Exercise: Each line below needs to be duplicated without alteration.

Input for this task START

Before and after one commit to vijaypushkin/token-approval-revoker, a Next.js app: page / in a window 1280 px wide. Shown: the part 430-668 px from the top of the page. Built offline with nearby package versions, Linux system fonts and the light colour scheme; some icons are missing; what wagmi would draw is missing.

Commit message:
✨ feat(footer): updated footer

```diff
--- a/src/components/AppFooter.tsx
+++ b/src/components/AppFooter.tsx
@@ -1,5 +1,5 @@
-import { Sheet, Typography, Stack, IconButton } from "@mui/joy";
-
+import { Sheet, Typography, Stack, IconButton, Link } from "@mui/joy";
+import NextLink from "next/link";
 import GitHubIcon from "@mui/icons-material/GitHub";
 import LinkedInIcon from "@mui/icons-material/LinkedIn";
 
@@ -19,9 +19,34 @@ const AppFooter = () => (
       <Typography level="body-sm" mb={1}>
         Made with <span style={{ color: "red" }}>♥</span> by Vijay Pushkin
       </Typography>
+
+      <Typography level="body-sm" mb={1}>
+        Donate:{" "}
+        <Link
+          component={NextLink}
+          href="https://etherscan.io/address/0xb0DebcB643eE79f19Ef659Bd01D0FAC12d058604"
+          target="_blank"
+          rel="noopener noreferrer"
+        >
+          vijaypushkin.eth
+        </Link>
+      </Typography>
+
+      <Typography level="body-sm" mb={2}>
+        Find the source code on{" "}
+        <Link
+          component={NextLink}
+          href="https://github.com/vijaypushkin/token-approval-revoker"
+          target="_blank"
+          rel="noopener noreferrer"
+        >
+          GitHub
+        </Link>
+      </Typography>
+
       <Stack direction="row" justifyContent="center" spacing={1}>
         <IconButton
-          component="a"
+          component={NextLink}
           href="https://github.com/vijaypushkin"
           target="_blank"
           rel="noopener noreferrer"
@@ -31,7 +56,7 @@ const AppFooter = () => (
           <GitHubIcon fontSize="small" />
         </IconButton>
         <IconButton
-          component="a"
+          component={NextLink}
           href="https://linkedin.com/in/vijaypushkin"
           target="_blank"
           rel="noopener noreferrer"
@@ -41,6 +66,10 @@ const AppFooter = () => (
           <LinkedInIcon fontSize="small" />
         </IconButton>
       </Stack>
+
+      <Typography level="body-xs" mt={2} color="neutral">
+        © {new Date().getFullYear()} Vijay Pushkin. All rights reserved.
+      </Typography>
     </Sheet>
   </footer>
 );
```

Input for this task END

Result:
Before and after one commit to vijaypushkin/token-approval-revoker, a Next.js app: page / in a window 1280 px wide. Shown: the part 430-668 px from the top of the page. Built offline with nearby package versions, Linux system fonts and the light colour scheme; some icons are missing; what wagmi would draw is missing.

Commit message:
✨ feat(footer): updated footer

```diff
--- a/src/components/AppFooter.tsx
+++ b/src/components/AppFooter.tsx
@@ -1,5 +1,5 @@
-import { Sheet, Typography, Stack, IconButton } from "@mui/joy";
-
+import { Sheet, Typography, Stack, IconButton, Link } from "@mui/joy";
+import NextLink from "next/link";
 import GitHubIcon from "@mui/icons-material/GitHub";
 import LinkedInIcon from "@mui/icons-material/LinkedIn";
 
@@ -19,9 +19,34 @@ const AppFooter = () => (
       <Typography level="body-sm" mb={1}>
         Made with <span style={{ color: "red" }}>♥</span> by Vijay Pushkin
       </Typography>
+
+      <Typography level="body-sm" mb={1}>
+        Donate:{" "}
+        <Link
+          component={NextLink}
+          href="https://etherscan.io/address/0xb0DebcB643eE79f19Ef659Bd01D0FAC12d058604"
+          target="_blank"
+          rel="noopener noreferrer"
+        >
+          vijaypushkin.eth
+        </Link>
+      </Typography>
+
+      <Typography level="body-sm" mb={2}>
+        Find the source code on{" "}
+        <Link
+          component={NextLink}
+          href="https://github.com/vijaypushkin/token-approval-revoker"
+          target="_blank"
+          rel="noopener noreferrer"
+        >
+          GitHub
+        </Link>
+      </Typography>
+
       <Stack direction="row" justifyContent="center" spacing={1}>
         <IconButton
-          component="a"
+          component={NextLink}
           href="https://github.com/vijaypushkin"
           target="_blank"
           rel="noopener noreferrer"
@@ -31,7 +56,7 @@ const AppFooter = () => (
           <GitHubIcon fontSize="small" />
         </IconButton>
         <IconButton
-          component="a"
+          component={NextLink}
           href="https://linkedin.com/in/vijaypushkin"
           target="_blank"
           rel="noopener noreferrer"
@@ -41,6 +66,10 @@ const AppFooter = () => (
           <LinkedInIcon fontSize="small" />
         </IconButton>
       </Stack>
+
+      <Typography level="body-xs" mt={2} color="neutral">
+        © {new Date().getFullYear()} Vijay Pushkin. All rights reserved.
+      </Typography>
     </Sheet>
   </footer>
 );
```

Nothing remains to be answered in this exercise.